Look through the data below. Collect every line where the word "height" occurs.

* _MATERIAL SUPPLIED_
= Beginning of Section =

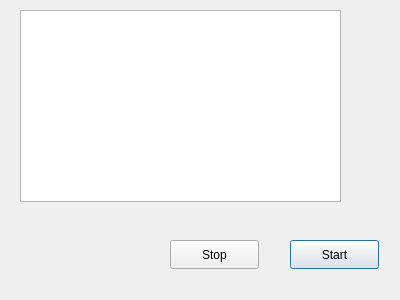
Pratiksha96/MinutesOfMeeting, file gui.ui: the form before one commit.
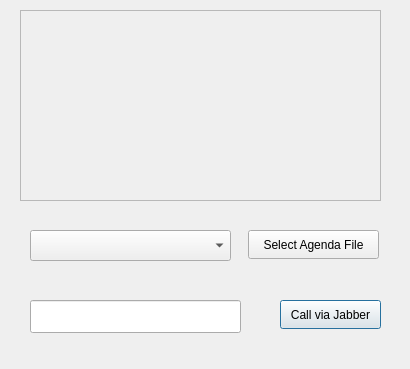
The form after the commit.

What changed in the file:
```diff
--- a/gui.ui
+++ b/gui.ui
@@ -6,47 +6,70 @@
    <rect>
     <x>0</x>
     <y>0</y>
-    <width>400</width>
-    <height>300</height>
+    <width>410</width>
+    <height>369</height>
    </rect>
   </property>
   <property name="windowTitle">
    <string>Dialog</string>
   </property>
-  <widget class="QTextBrowser" name="displayText">
+  <widget class="QTextBrowser" name="statusBox">
+   <property name="enabled">
+    <bool>false</bool>
+   </property>
    <property name="geometry">
     <rect>
      <x>20</x>
      <y>10</y>
-     <width>321</width>
-     <height>192</height>
+     <width>361</width>
+     <height>191</height>
     </rect>
    </property>
   </widget>
   <widget class="QPushButton" name="startButton">
    <property name="geometry">
     <rect>
-     <x>290</x>
-     <y>240</y>
-     <width>89</width>
+     <x>280</x>
+     <y>300</y>
+     <width>101</width>
      <height>29</height>
     </rect>
    </property>
    <property name="text">
-    <string>Start</string>
+    <string>Call via Jabber</string>
    </property>
   </widget>
-  <widget class="QPushButton" name="stopButton">
+  <widget class="QComboBox" name="agendaDropDown">
    <property name="geometry">
     <rect>
-     <x>170</x>
-     <y>240</y>
-     <width>89</width>
+     <x>30</x>
+     <y>230</y>
+     <width>201</width>
+     <height>31</height>
+    </rect>
+   </property>
+  </widget>
+  <widget class="QPushButton" name="selectFileButton">
+   <property name="geometry">
+    <rect>
+     <x>248</x>
+     <y>230</y>
+     <width>131</width>
      <height>29</height>
     </rect>
    </property>
    <property name="text">
-    <string>Stop</string>
+    <string>Select Agenda File</string>
+   </property>
+  </widget>
+  <widget class="QLineEdit" name="phoneNumberEntry">
+   <property name="geometry">
+    <rect>
+     <x>30</x>
+     <y>300</y>
+     <width>211</width>
+     <height>33</height>
+    </rect>
    </property>
   </widget>
  </widget>
```
Left out of the diff: 2 changed lines with no effect on the pictures.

= End of Section =

* _OUTPUT FOR THIS EXERCISE_
-    <height>300</height>
+    <height>369</height>
-     <height>192</height>
+     <height>191</height>
      <height>29</height>
+     <height>31</height>
      <height>29</height>
+     <height>33</height>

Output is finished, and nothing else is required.